Spring is in full bloom, and with Arbor Day coming up this Friday, you’re probably thinking about planting a new trees in your back yard. This is the perfect time of year to celebrate the wondrous benefits of trees, and to make a wise investment by planting a shade tree in your yard. But before you plant, take some advice from the experts to ensure your new tree lives a long, healthy life.
Are your trees drowning? OK, we know they probably aren't as flooded as the trees in this picture, but our point still stands! As heavy snow melts into spring, you'll likely find your trees sitting in soil saturated with water. Too much water sitting at the base of a tree can cause a myriad of problems; it's almost as bad for trees as too little water!
Many arborists are required to earn continuing education units (CEUs) to maintain their credentials. Fortunately, Tree Care Industry Association programs, events and training opportunities make preserving your credentials easier than ever - and cheap, if you work for a TCIA member company.
Professional arborists spend more time out in the field than they do in cubicles, so having high-quality, portable technology is almost mandatory. Many tree care professionals now use devices such as iPhones or iPads in order to make everyday tasks such as invoicing, project management, and field research streamlined.
A tree care professional - or arborist - is a person trained to perform the special practices related to safe, efficient tree care. Arborists usually work on a tree crew made of 2-4 arborists or arborist trainees. Many arborists climb the trees they are working on, but many do not. There are a number of tree care maintenance tasks that are accomplished at ground level, and some are accomplished below ground.

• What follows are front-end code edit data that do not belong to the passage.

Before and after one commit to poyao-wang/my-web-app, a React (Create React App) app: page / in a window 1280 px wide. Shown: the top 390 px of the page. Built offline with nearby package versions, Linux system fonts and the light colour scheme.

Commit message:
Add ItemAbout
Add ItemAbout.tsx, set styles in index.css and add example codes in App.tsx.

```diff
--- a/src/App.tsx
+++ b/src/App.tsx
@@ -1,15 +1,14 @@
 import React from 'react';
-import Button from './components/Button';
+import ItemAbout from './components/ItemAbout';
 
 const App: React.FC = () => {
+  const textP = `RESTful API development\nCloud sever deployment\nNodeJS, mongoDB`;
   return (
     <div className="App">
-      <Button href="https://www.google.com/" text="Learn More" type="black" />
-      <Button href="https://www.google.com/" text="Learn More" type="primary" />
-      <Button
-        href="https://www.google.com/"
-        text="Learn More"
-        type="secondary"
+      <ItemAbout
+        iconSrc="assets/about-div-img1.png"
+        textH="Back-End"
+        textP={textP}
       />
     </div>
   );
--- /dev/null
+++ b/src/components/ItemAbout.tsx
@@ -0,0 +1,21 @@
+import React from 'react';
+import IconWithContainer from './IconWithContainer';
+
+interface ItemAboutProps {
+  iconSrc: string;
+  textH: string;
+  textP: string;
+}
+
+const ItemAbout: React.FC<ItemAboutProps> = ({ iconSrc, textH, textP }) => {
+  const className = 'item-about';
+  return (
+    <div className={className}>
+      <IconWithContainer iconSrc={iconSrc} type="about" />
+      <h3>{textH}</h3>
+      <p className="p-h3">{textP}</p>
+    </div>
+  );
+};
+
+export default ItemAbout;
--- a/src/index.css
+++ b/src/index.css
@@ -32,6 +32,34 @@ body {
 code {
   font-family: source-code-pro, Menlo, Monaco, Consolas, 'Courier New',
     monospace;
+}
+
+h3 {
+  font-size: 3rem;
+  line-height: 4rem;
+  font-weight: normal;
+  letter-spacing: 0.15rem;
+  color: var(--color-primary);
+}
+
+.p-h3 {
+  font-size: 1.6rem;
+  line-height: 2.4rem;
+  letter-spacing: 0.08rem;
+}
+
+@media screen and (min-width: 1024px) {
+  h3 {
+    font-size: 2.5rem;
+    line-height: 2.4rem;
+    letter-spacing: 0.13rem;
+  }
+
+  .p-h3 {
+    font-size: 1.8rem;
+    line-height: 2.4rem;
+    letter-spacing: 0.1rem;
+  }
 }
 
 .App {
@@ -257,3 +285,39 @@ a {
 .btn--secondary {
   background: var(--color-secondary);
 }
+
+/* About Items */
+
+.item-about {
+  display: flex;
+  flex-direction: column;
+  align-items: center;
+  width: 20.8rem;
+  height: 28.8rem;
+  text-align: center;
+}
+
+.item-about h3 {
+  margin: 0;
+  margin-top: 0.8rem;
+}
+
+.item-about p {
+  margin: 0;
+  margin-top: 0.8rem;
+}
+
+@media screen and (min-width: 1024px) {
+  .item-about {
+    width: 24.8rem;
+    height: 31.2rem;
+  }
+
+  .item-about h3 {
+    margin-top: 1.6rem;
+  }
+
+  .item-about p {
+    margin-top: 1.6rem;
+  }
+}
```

The winter is a great time to remove or prune trees because trees are dormant, and many trees can be pruned anytime of the year. In the cold months, home owners usually do not think about their trees, mostly because their time spent outdoors is limited. Many people cling to the indoors during the cold months, and tree work slows. In our industry, the winter months are definitely a down time for